Prep 20 mins
Cook 30 mins
Every Greek wedding boasts sweet almonds koufeta. In most cities and towns nowadays, wedding guests receive sugar encrusted white Jordan almonds, gathered in packets of white tulle tied with ribbon and decorated with tiny silk flowers. The number must be odd; usually nine almonds per packet, but sometimes seven or even five. But on the Cycladic islands, in villages far from cities and lacking the sweet shops in which to purchase sugared almonds, an older version of wedding koufeta remains. Here, a day or so before the wedding, all the female relatives of the bride gather to make a taffy-like sweet of blanched almonds cooked in honey and brandy.
- 1 cup honey
- 2 tablespoons brandy
- 1⁄4 teaspoon orange blossom water
- 1 1⁄2 cups blanched whole almonds (about 10 ounces)
- Pour the honey, brandy, and orange blossom water into a large saucepan and bring to a boil over high heat. Stir, reduce the heat, and gently boil until the mixture is the color of burnished mahogany and spins off a spoon, 240°F on a candy thermometer, about 30 minutes.
- Stir in the almonds and bring to a boil again. Remove the pan from the heat and let the mixture cool until it is no longer bubbling. Turn it out onto a large plate, allowing the almonds to spread out evenly. Cool until the mixture is thick enough to spoon up in “globs,” several hours or overnight.
- To serve, offer each diner a clean spoon or knife as you pass the platter of koufeta around. Each person slides the knife or spoon into the taffy and spins the implement until a scoop of the koufeta takes hold. The koufeta is then eaten off the knife or spoon. Serves 10 to 20.
- NOTES: Koufeta will keep, covered at room temperature for up to 2 days.
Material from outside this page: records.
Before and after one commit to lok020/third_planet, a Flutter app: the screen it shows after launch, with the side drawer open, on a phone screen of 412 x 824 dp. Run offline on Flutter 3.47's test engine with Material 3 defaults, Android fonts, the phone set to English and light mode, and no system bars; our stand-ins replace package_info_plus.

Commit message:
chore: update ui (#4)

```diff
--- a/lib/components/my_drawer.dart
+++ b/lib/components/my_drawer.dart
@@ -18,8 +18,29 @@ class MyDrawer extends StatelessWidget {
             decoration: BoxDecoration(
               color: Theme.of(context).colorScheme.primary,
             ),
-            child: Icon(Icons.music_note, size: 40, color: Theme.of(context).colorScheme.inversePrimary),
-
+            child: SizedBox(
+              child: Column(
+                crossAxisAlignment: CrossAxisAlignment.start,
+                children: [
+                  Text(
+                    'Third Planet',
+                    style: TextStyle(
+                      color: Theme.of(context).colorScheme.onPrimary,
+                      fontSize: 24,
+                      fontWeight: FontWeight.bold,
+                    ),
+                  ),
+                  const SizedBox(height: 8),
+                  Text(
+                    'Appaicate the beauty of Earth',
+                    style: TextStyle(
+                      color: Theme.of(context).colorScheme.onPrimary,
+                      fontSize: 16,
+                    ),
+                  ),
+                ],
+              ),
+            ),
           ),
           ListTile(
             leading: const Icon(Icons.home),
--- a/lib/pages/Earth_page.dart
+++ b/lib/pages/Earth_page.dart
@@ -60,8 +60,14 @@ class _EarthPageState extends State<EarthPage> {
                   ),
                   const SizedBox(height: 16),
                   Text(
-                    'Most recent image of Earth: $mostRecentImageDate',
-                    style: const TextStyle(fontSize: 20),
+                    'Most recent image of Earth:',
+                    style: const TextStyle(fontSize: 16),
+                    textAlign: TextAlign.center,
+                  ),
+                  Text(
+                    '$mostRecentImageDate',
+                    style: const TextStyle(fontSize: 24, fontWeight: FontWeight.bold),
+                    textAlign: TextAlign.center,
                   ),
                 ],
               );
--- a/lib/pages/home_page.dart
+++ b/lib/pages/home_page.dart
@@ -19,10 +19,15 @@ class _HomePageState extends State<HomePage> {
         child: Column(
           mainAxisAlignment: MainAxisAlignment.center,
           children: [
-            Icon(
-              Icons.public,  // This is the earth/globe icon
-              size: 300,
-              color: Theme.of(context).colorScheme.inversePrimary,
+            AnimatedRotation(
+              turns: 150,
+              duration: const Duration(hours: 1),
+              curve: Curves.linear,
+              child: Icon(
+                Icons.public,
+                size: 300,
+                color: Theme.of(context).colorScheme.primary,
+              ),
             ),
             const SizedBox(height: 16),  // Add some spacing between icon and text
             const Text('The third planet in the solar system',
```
- Some villages add a little toasted sesame seed in the koufeta mixture or sprinkle it on top once the mixture is poured onto the platter.
- Adventures in Greek cooking.